Looking at the records below, say how many lines contain "Project". Nothing else belongs in the answer.
------
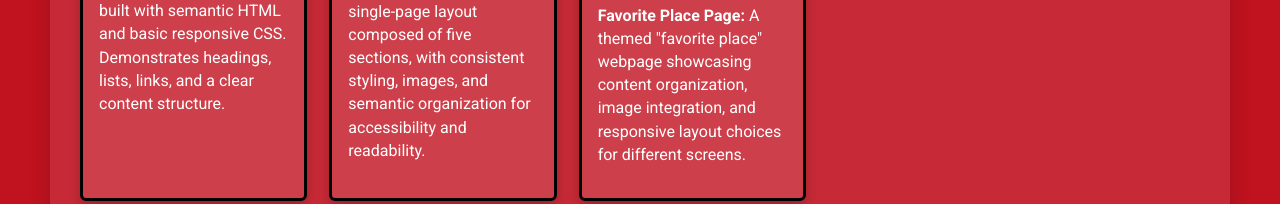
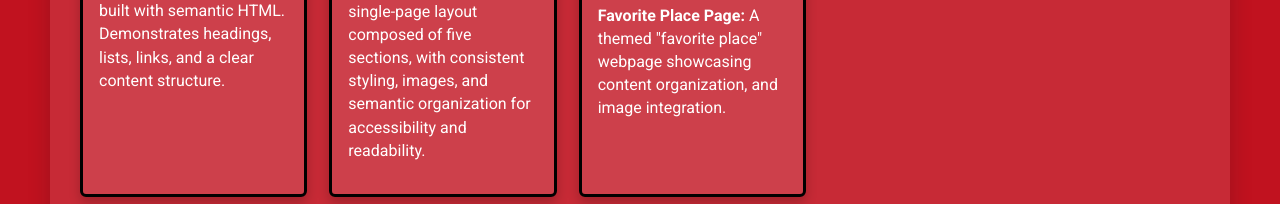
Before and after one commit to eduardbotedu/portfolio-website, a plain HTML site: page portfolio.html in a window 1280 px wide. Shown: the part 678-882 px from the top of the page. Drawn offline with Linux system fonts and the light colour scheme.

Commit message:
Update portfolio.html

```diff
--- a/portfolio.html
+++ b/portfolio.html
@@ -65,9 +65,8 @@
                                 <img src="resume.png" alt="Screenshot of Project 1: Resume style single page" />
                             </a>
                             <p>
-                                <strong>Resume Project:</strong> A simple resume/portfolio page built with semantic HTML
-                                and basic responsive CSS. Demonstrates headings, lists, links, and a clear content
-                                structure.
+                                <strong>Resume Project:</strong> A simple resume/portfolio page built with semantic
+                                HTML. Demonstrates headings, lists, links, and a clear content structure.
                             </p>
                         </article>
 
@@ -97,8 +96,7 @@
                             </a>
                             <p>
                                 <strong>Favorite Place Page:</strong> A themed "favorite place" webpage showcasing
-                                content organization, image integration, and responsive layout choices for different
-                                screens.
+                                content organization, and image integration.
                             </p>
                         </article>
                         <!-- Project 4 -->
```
------
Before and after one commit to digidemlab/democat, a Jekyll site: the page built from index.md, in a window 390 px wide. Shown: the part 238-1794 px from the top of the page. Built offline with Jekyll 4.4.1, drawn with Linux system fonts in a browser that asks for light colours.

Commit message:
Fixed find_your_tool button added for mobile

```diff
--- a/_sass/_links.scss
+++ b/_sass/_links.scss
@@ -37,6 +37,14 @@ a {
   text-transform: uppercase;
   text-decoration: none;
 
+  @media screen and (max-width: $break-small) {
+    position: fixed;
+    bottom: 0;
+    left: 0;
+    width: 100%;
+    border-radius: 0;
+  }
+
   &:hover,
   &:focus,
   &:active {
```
------
| Exercise output |
4